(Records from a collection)
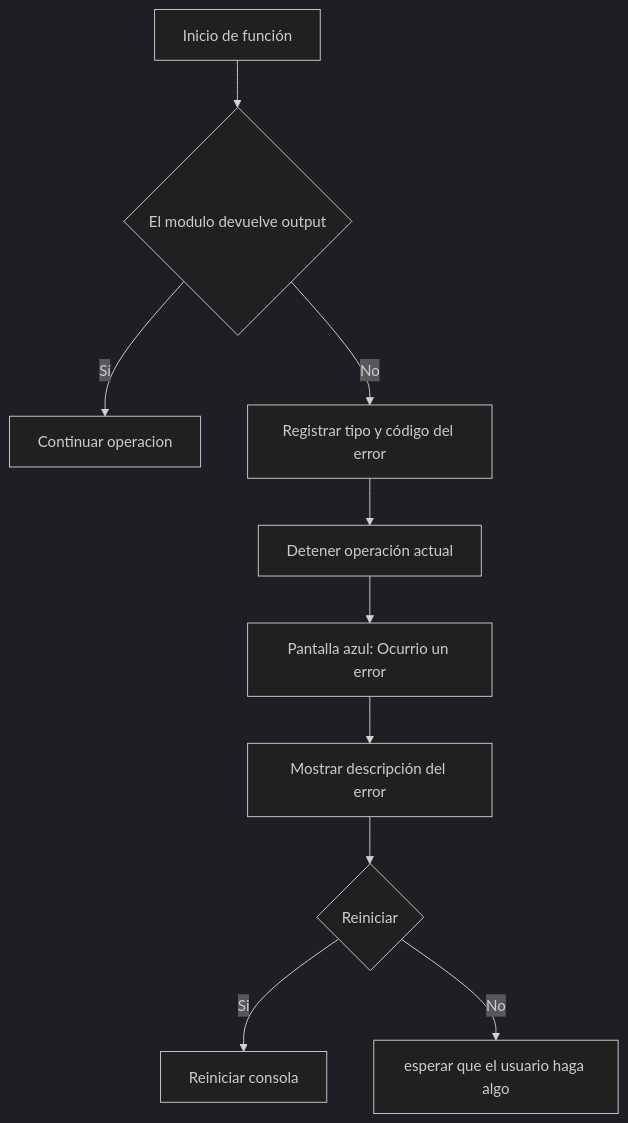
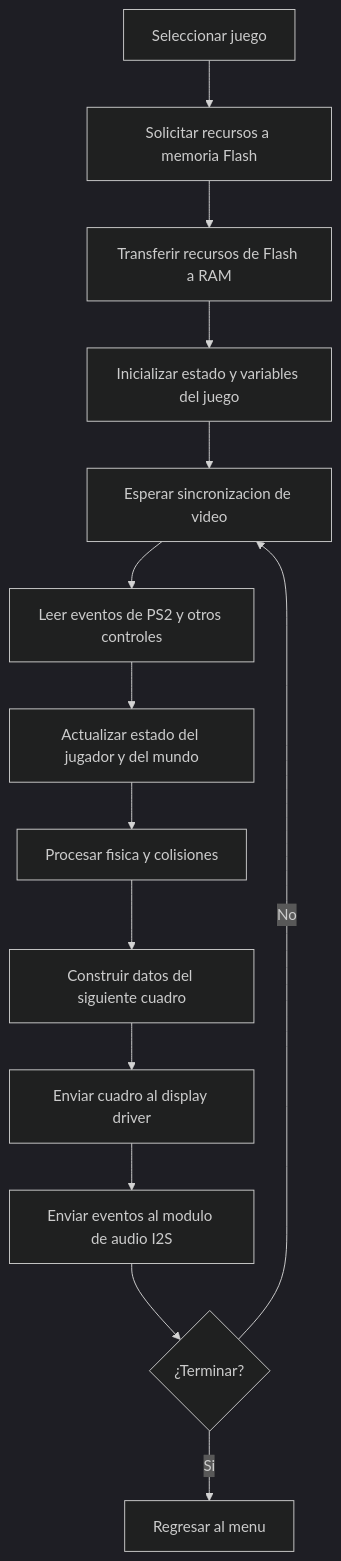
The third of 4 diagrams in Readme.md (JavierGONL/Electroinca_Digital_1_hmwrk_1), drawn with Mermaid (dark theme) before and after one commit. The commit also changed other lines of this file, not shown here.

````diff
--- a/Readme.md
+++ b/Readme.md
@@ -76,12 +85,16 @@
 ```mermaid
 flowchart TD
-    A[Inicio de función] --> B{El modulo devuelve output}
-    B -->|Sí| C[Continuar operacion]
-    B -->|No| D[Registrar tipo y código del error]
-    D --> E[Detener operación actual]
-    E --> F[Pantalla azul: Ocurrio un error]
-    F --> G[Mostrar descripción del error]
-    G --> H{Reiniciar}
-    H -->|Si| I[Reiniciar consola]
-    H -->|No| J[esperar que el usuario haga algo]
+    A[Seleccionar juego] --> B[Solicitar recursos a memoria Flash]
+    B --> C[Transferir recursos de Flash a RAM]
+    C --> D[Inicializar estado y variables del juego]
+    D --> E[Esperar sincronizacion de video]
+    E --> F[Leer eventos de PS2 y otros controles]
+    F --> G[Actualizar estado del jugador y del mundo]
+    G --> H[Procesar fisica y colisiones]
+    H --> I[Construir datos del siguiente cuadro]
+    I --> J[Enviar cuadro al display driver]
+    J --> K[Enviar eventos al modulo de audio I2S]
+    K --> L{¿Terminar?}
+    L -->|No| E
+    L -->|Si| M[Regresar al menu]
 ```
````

* * *

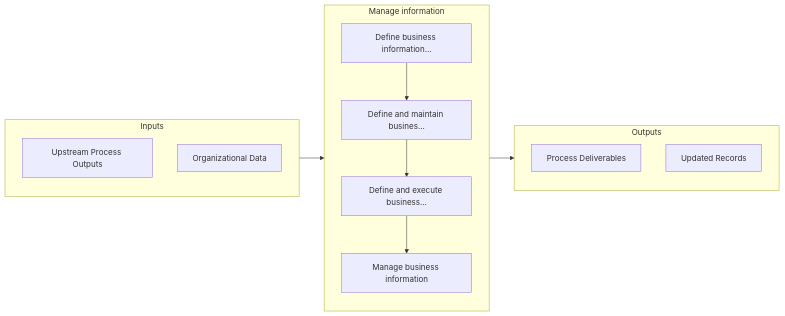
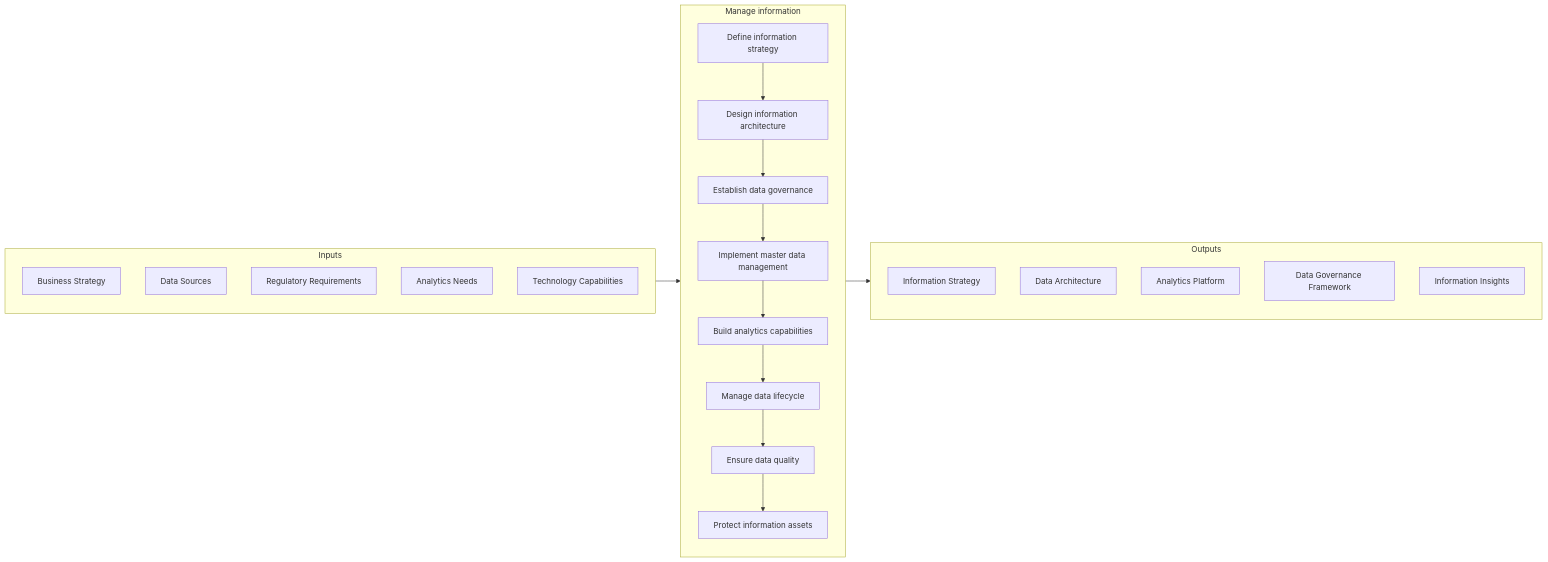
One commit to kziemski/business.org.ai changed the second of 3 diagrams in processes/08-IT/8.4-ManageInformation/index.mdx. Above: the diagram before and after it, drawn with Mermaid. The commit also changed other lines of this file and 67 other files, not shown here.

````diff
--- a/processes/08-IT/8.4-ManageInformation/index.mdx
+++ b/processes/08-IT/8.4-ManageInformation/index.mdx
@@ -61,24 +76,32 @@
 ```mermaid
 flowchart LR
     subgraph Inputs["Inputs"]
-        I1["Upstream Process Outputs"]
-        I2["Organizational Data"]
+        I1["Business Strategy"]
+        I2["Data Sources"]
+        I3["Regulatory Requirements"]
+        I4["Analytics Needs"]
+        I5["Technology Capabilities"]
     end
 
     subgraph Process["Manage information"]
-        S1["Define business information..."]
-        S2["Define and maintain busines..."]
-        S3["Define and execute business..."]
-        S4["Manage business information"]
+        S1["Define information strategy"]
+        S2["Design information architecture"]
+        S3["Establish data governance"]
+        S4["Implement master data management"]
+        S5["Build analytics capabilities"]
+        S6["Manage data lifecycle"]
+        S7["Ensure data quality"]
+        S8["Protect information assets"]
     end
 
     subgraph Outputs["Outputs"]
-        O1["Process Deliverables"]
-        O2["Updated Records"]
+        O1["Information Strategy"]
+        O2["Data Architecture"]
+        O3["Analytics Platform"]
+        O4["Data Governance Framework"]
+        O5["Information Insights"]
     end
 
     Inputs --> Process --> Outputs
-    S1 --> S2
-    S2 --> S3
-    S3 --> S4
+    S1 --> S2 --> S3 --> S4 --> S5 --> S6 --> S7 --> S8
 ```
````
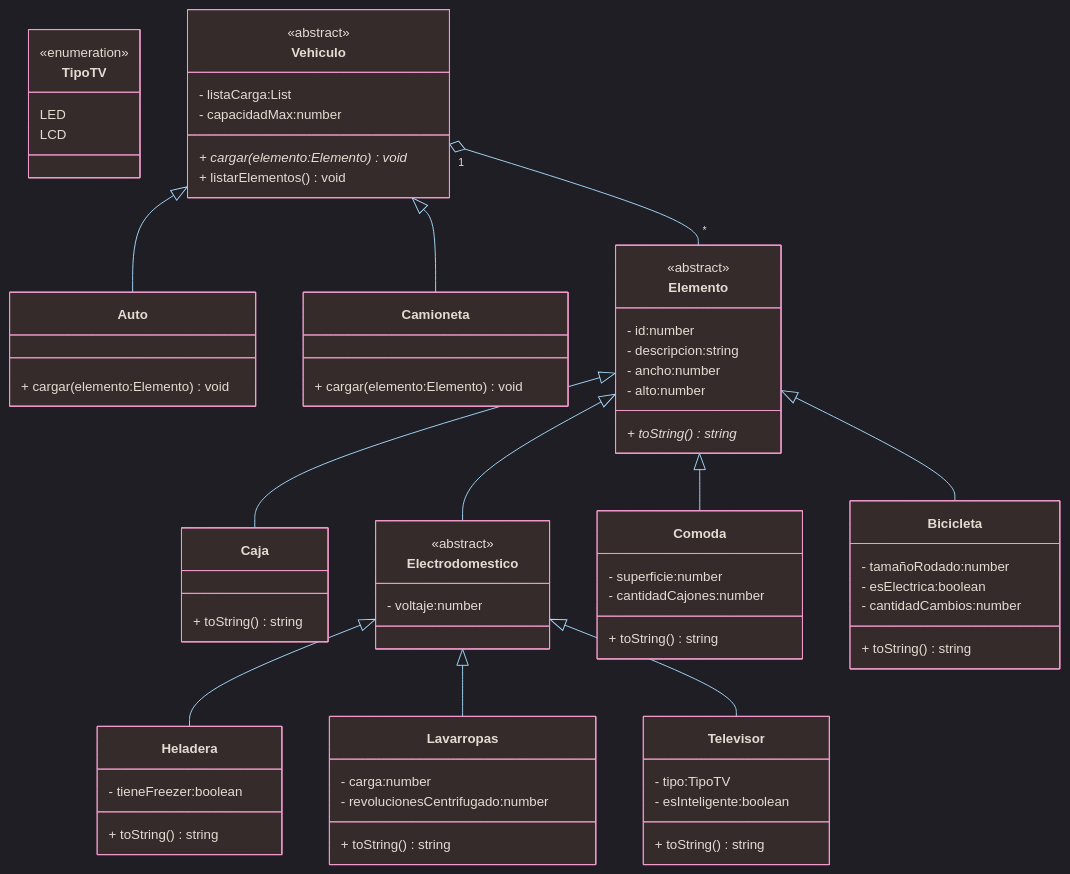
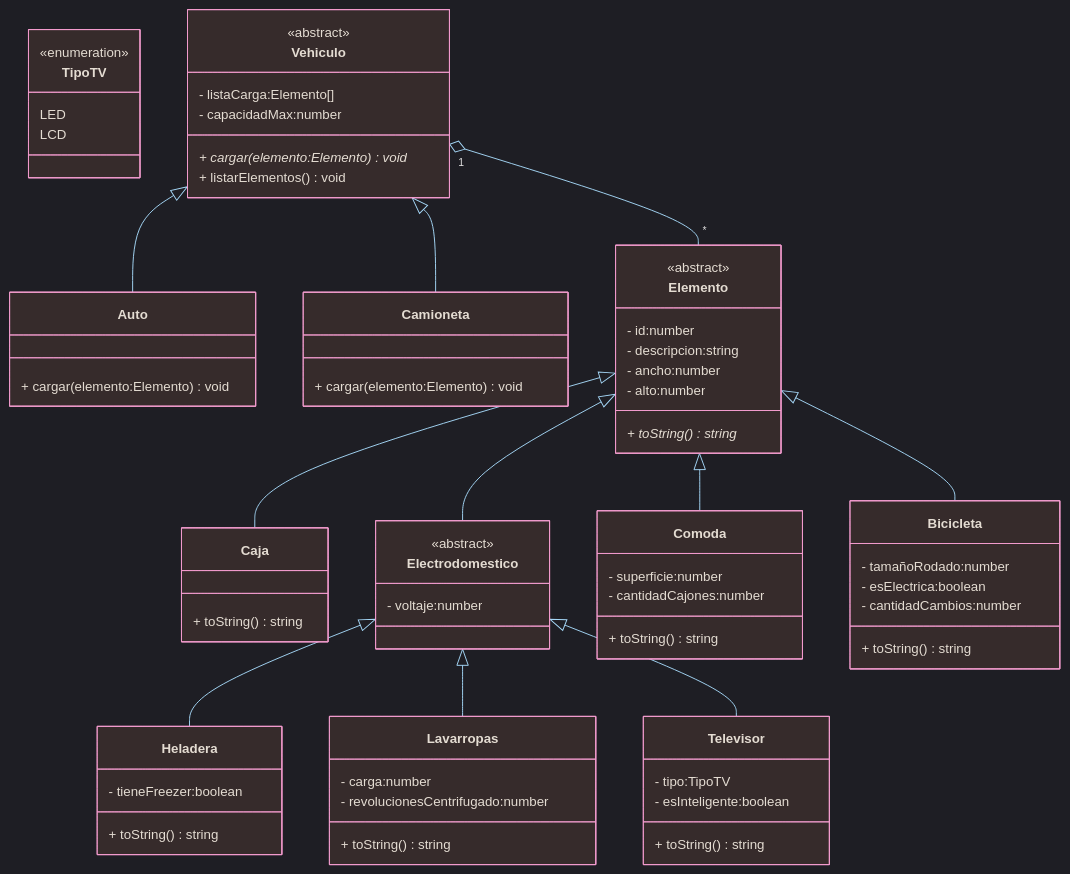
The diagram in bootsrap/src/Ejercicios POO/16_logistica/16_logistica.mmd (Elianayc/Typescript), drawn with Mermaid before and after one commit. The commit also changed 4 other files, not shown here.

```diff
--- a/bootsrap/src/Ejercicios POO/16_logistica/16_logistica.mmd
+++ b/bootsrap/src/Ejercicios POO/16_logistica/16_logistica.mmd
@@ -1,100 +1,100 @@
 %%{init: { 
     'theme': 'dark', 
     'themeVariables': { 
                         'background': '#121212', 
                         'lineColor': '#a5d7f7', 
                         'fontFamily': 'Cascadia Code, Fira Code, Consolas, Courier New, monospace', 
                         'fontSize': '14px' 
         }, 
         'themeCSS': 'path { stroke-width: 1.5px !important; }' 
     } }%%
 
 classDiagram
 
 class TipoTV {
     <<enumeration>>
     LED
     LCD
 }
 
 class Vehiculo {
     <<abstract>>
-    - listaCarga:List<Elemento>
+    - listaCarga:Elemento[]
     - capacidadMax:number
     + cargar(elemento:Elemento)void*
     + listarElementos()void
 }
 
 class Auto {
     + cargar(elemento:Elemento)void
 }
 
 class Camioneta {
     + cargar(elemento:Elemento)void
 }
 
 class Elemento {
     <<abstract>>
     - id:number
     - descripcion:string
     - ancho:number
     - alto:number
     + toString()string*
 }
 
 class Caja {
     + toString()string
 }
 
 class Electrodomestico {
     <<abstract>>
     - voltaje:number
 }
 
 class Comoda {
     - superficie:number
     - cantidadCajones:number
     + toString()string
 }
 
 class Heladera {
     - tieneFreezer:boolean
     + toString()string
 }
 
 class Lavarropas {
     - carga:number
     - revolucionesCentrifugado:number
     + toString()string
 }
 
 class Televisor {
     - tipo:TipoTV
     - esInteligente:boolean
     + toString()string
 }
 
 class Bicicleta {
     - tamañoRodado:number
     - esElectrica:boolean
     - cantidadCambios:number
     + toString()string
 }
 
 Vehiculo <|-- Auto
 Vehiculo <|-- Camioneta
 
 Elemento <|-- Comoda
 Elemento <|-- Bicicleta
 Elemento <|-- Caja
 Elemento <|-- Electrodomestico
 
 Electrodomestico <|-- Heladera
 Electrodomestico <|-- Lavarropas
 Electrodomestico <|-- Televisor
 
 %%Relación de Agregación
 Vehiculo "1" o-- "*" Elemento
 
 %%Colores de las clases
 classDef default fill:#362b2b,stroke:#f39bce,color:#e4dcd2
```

* * *

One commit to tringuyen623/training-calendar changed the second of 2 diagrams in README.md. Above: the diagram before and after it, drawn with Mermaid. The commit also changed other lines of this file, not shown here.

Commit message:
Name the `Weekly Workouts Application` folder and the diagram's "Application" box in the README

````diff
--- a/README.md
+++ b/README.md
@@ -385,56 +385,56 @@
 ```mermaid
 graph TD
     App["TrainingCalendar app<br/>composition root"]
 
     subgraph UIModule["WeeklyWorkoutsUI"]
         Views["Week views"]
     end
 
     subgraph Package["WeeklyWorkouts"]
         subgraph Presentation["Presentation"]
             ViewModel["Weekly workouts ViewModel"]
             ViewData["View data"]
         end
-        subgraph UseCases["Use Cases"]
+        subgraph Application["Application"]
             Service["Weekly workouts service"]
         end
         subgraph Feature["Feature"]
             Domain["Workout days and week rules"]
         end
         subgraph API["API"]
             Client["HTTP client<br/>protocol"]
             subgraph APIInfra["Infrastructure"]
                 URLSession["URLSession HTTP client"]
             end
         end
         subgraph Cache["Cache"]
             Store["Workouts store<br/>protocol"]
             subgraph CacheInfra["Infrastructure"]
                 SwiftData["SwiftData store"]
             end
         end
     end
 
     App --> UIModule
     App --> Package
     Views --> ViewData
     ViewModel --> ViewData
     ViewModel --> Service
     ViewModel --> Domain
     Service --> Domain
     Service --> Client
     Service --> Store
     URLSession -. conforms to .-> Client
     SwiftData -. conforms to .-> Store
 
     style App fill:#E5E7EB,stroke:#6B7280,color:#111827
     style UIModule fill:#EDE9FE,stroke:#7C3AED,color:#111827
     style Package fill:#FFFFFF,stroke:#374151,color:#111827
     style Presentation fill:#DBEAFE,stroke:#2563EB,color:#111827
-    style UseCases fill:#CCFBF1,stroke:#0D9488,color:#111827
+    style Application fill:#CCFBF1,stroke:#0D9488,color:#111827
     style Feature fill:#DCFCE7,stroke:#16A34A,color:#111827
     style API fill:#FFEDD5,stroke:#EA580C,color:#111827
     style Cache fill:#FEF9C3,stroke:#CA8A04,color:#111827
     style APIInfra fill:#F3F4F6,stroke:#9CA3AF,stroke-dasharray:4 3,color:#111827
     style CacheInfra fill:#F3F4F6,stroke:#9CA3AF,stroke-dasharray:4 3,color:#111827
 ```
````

ACTIVITY: For this exercise, repeat exactly the lines of the data above from the one with "a memoria Flash]" down to the one with "al display driver]", both end lines included.

EXERCISE RESULT:
+    A[Seleccionar juego] --> B[Solicitar recursos a memoria Flash]
+    B --> C[Transferir recursos de Flash a RAM]
+    C --> D[Inicializar estado y variables del juego]
+    D --> E[Esperar sincronizacion de video]
+    E --> F[Leer eventos de PS2 y otros controles]
+    F --> G[Actualizar estado del jugador y del mundo]
+    G --> H[Procesar fisica y colisiones]
+    H --> I[Construir datos del siguiente cuadro]
+    I --> J[Enviar cuadro al display driver]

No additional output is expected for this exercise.